The Mediating Role of Meaning in the Association between Stress and Health
Stress is a common feature of life and has routinely been linked with negative health outcomes. However, meaning has been identified as a possible buffer against stress.
The purpose of the current study was to examine whether the relationship between stress and health was mediated by meaning in life.
Drawing from Wave 1 of the Landmark Spirituality and Health Study, a nationally representative sample of adults, participants (N = 1871) reported their level of stress in the past 12 months, current meaning in life, health (measured as minor symptoms, major conditions, and overall health), and provided a blood sample for biomarker of immune system functioning (i.e., presence of Epstein–Barr virus antibodies).
Results revealed an indirect effects model in which stress was inversely associated with meaning. Higher meaning was related to better self-reported health (across minor, major, and overall health measures), which, in turn, was associated with better immune system functioning.
These findings suggest that part of the negative effect of stress on health is accounted for by reduced meaning.
KeywordsMeaning in life Stress Health Immune functioning
- 5.Lazarus RS, Folkman S. Stress, Appraisal, and Coping. New York: Springer Publishing Company; 1984.Google Scholar
- 7.Frankl, V. Man’s Search for Meaning. Beacon Publishers; 1959.Google Scholar
- 15.Hood, RW Jr, Hill PC, Williamson WP. The Psychology of Religious Fundamentalism. New York: Guilford Press; 2005.Google Scholar
- 17.Park CL, Edmondson D, Blank, TO. Religious and non-religious pathways to stress-related growth in cancer survivors. App Psychol: Health Well-Being. 2009; 1: 321–335.Google Scholar
- 19.Krause N. Meaning in life and healthy aging. In: Wong, PTP, ed. The Human Quest for Meaning: Theories, Research, and Applications (2nd ed.). New York, NY: Routledge; 2012: 409–432.Google Scholar
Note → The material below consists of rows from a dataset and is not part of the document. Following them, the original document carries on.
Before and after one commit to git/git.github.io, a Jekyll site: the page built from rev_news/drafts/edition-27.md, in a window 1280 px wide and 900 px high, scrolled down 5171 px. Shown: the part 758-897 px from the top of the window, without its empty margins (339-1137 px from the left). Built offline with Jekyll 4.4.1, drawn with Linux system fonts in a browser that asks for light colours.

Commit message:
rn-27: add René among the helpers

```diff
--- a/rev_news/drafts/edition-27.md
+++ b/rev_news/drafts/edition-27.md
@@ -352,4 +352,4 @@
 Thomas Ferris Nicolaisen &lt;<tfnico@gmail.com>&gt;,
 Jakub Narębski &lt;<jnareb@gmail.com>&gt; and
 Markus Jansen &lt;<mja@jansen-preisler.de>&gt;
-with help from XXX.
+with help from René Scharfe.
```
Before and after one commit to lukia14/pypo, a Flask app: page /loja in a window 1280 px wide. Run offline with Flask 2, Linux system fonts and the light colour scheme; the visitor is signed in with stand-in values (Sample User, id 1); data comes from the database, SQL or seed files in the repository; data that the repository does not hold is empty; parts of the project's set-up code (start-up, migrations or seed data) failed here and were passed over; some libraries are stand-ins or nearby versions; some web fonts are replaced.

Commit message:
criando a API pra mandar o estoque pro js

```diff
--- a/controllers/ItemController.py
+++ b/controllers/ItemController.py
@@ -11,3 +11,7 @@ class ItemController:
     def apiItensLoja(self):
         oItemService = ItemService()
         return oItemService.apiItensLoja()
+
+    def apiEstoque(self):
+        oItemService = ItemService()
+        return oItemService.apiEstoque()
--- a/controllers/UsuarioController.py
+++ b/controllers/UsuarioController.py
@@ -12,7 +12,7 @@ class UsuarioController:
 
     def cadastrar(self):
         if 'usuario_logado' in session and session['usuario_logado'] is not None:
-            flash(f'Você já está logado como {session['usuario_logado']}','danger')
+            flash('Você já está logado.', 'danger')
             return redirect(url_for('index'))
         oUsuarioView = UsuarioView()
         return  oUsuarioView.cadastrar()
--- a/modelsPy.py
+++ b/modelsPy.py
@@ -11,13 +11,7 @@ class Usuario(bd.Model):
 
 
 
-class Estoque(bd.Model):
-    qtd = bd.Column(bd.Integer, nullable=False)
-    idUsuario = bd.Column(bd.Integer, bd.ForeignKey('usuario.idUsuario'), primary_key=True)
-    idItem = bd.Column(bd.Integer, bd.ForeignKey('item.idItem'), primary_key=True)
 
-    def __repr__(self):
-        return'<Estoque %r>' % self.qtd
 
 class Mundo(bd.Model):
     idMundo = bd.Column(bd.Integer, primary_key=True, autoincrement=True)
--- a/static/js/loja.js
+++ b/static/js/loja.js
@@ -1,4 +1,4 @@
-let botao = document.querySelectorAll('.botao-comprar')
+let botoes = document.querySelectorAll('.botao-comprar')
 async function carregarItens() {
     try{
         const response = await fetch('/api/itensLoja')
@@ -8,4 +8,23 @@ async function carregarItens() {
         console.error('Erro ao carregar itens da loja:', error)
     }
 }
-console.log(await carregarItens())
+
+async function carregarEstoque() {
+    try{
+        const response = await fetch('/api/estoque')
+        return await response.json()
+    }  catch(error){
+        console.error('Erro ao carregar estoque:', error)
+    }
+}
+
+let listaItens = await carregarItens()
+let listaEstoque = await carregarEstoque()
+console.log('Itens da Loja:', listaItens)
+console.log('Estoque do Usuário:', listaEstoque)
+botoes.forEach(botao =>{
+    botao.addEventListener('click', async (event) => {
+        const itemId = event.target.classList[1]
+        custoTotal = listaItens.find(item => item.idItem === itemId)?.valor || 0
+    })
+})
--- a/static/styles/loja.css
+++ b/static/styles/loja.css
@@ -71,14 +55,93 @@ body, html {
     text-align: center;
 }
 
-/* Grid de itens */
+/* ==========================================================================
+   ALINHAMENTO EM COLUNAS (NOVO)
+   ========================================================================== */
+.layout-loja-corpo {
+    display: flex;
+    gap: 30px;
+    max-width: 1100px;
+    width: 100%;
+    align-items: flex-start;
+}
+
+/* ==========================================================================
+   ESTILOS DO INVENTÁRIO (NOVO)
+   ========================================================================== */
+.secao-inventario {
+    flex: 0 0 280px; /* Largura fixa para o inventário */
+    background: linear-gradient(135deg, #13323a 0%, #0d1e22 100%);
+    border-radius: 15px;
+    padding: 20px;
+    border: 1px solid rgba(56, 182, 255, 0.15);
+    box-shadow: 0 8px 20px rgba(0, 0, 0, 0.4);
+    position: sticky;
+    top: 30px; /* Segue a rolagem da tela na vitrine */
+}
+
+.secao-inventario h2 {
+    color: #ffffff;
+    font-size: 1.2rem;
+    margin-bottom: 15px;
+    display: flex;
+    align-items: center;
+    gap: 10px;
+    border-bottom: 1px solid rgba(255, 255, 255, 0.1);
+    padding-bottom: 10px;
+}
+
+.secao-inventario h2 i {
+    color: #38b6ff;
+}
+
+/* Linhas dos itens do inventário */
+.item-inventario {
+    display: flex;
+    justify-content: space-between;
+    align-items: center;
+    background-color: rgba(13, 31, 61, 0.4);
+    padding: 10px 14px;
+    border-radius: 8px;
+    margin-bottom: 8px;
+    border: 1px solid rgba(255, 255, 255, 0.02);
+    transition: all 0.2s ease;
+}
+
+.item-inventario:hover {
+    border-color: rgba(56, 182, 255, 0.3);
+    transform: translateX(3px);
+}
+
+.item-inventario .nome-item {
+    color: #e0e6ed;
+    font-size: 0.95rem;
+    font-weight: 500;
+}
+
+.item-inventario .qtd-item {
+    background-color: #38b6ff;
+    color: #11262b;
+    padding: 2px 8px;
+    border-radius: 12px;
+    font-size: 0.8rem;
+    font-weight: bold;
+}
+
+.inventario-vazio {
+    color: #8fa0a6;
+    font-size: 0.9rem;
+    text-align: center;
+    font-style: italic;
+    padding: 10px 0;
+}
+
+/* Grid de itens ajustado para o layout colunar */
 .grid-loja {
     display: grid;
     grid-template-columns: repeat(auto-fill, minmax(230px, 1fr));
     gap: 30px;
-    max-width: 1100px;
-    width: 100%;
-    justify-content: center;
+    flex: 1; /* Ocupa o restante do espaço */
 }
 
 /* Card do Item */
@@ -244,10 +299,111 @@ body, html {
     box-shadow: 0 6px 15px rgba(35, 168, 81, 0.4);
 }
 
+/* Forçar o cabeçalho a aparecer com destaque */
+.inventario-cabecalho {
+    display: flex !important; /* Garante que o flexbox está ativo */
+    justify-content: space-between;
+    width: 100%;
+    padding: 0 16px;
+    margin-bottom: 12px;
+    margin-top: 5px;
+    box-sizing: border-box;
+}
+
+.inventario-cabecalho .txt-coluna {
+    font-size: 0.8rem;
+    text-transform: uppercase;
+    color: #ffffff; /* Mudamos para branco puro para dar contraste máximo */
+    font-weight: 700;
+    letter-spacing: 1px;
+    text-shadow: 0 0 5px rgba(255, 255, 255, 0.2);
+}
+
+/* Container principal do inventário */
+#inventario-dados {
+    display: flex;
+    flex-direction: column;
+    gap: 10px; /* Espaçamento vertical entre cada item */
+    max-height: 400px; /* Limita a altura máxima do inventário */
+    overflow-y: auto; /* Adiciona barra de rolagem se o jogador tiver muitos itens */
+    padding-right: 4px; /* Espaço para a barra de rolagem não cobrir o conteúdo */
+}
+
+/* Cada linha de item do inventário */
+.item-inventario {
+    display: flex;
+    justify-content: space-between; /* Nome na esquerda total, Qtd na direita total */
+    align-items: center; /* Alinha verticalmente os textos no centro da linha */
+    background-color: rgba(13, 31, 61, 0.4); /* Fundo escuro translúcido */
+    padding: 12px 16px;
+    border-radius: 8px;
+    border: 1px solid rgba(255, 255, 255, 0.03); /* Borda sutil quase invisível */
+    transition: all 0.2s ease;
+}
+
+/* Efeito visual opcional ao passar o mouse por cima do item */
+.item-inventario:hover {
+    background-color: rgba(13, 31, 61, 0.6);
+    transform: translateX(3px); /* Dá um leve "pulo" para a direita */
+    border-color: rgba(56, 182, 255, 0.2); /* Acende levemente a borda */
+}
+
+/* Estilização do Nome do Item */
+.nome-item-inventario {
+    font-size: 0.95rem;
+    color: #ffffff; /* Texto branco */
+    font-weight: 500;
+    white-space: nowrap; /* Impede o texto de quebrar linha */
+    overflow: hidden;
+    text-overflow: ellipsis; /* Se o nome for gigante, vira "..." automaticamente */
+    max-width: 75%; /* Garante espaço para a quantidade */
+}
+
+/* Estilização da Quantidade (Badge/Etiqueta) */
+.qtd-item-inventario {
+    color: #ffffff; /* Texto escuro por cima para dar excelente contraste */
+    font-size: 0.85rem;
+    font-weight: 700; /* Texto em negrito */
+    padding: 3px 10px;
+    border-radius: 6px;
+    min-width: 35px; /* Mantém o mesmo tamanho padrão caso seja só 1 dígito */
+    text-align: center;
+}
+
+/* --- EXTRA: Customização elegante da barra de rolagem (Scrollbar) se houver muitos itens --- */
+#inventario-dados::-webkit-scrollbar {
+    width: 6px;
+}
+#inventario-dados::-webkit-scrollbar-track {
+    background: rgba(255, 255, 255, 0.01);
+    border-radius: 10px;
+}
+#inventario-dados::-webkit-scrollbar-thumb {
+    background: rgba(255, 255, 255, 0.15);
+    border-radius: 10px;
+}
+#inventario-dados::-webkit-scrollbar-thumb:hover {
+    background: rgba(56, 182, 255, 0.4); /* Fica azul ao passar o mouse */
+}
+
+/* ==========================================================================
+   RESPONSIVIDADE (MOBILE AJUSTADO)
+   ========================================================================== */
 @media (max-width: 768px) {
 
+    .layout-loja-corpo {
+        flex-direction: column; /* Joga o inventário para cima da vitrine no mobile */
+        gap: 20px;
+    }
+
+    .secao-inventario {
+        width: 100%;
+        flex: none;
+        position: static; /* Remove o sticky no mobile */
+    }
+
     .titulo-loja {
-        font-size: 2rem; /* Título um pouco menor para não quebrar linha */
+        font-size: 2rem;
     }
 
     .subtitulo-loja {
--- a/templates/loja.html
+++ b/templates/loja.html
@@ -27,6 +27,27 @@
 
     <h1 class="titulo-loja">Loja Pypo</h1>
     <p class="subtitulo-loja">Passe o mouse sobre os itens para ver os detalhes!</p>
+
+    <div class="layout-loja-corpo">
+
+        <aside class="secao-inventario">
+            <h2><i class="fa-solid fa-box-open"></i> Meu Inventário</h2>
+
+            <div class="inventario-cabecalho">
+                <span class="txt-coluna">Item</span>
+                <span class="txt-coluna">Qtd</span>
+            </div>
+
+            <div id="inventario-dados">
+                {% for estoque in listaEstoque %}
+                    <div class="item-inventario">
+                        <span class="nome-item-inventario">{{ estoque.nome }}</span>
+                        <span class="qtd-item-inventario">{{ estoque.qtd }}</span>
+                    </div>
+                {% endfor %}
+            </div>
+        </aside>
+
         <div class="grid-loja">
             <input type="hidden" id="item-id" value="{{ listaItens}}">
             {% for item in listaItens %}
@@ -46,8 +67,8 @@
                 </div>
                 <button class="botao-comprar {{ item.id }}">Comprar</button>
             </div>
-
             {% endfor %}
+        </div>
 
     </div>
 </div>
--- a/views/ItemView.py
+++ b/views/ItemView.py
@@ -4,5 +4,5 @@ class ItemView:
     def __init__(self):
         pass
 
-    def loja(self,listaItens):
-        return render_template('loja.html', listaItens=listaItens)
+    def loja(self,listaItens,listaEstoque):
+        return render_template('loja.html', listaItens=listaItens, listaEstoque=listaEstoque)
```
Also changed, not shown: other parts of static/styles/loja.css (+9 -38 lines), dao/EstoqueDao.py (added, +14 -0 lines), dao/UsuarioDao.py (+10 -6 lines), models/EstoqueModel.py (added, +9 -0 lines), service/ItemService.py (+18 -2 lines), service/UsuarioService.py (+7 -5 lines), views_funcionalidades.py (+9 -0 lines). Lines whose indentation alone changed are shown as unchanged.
- 24.Hayes AF. Introduction to Mediation, Moderation, and Conditional Process Analysis: A Regression-Based Approach. New York, NY: Guilford Press; 2013.Google Scholar
- 25.Berger PL. The Sacred Canopy: Elements of a Sociological Theory. New York, NY: Doubleday; 1967.Google Scholar
- 26.Erikson E. Childhood and Society (1st ed.). New York: Norton. 1950Google Scholar